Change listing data
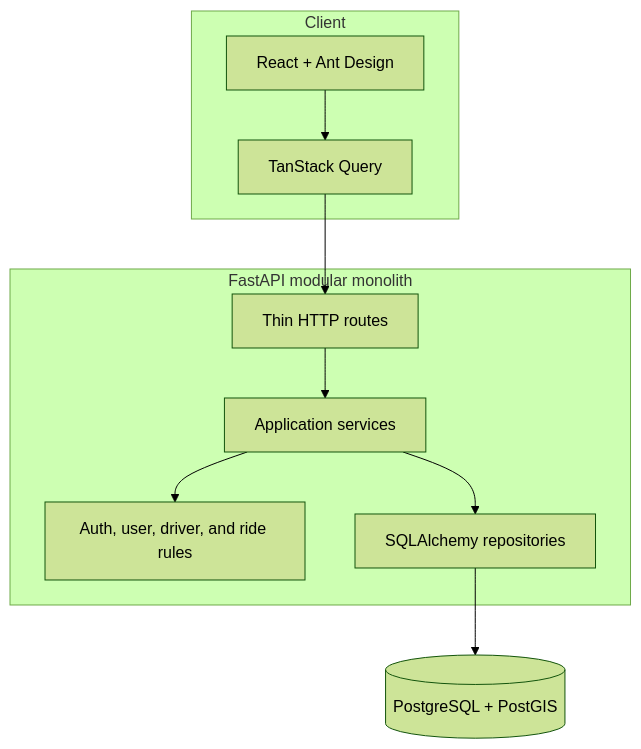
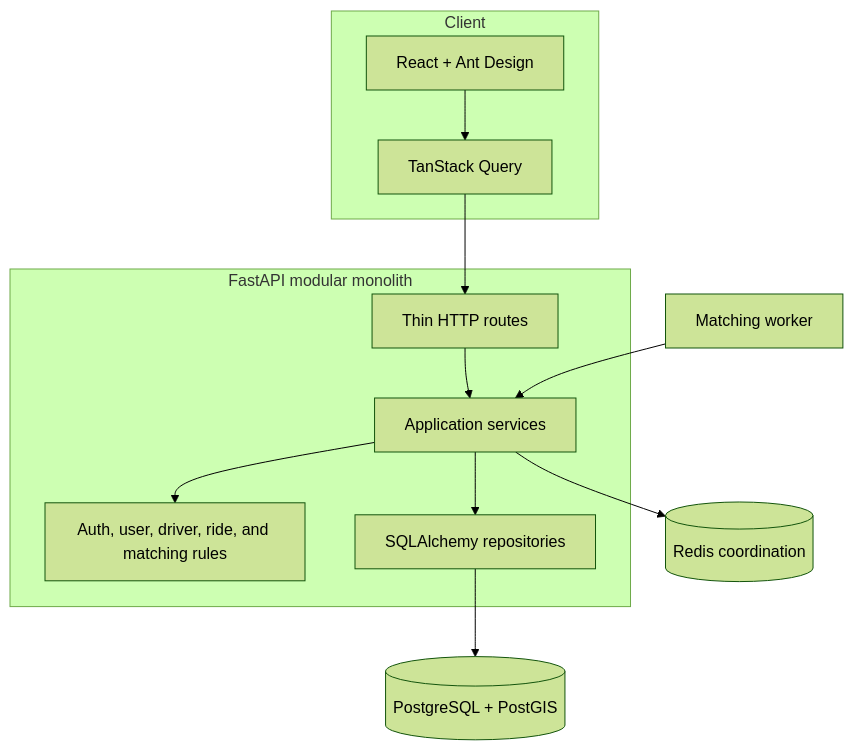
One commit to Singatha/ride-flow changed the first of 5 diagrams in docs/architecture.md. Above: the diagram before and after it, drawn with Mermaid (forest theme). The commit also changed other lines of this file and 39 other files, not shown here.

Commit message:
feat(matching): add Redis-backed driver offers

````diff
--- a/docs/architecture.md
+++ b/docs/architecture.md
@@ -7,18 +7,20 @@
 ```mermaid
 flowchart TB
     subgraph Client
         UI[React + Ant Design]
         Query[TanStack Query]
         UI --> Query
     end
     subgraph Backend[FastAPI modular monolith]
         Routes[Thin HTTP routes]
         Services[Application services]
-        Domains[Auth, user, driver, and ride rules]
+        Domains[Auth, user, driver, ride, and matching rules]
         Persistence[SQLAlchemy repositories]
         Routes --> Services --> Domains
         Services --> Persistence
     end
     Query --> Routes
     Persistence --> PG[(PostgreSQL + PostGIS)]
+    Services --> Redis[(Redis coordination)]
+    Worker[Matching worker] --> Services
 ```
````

◆ **Exercise description**: Within the entries above, find the string "Services" and return each line that holds it.

◆ **Exercise output**:
         Services[Application services]
         Routes --> Services --> Domains
         Services --> Persistence
+    Services --> Redis[(Redis coordination)]
+    Worker[Matching worker] --> Services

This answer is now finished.